What to produce: Copy the data precisely, character for character, and leave out every picture.

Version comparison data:
>>>>>

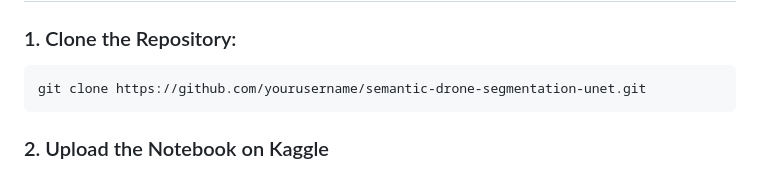
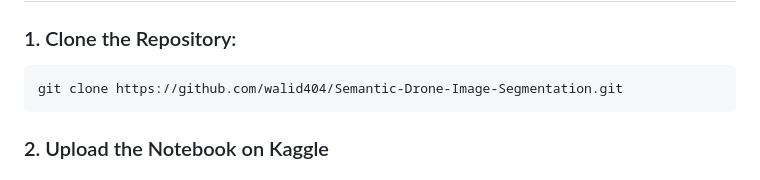
Before and after one commit to walid404/Semantic-Drone-Image-Segmentation, a Markdown page: README.md, the part around the change. Drawn GitHub-style.

````diff
--- a/README.md
+++ b/README.md
@@ -70,7 +70,7 @@ The model achieved a **testing accuracy of 81%**. The following images showcase
 ### 1. Clone the Repository:
 
 ```bash
-git clone https://github.com/yourusername/semantic-drone-segmentation-unet.git
+git clone https://github.com/walid404/Semantic-Drone-Image-Segmentation.git
 ```
 ### 2. Upload the Notebook on Kaggle
 ### 3. Run the Notebook Using GPU
````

<<<<<

Reply:
Before and after one commit to walid404/Semantic-Drone-Image-Segmentation, a Markdown page: README.md, the part around the change. Drawn GitHub-style.

````diff
--- a/README.md
+++ b/README.md
@@ -70,7 +70,7 @@ The model achieved a **testing accuracy of 81%**. The following images showcase
 ### 1. Clone the Repository:
 
 ```bash
-git clone https://github.com/yourusername/semantic-drone-segmentation-unet.git
+git clone https://github.com/walid404/Semantic-Drone-Image-Segmentation.git
 ```
 ### 2. Upload the Notebook on Kaggle
 ### 3. Run the Notebook Using GPU
````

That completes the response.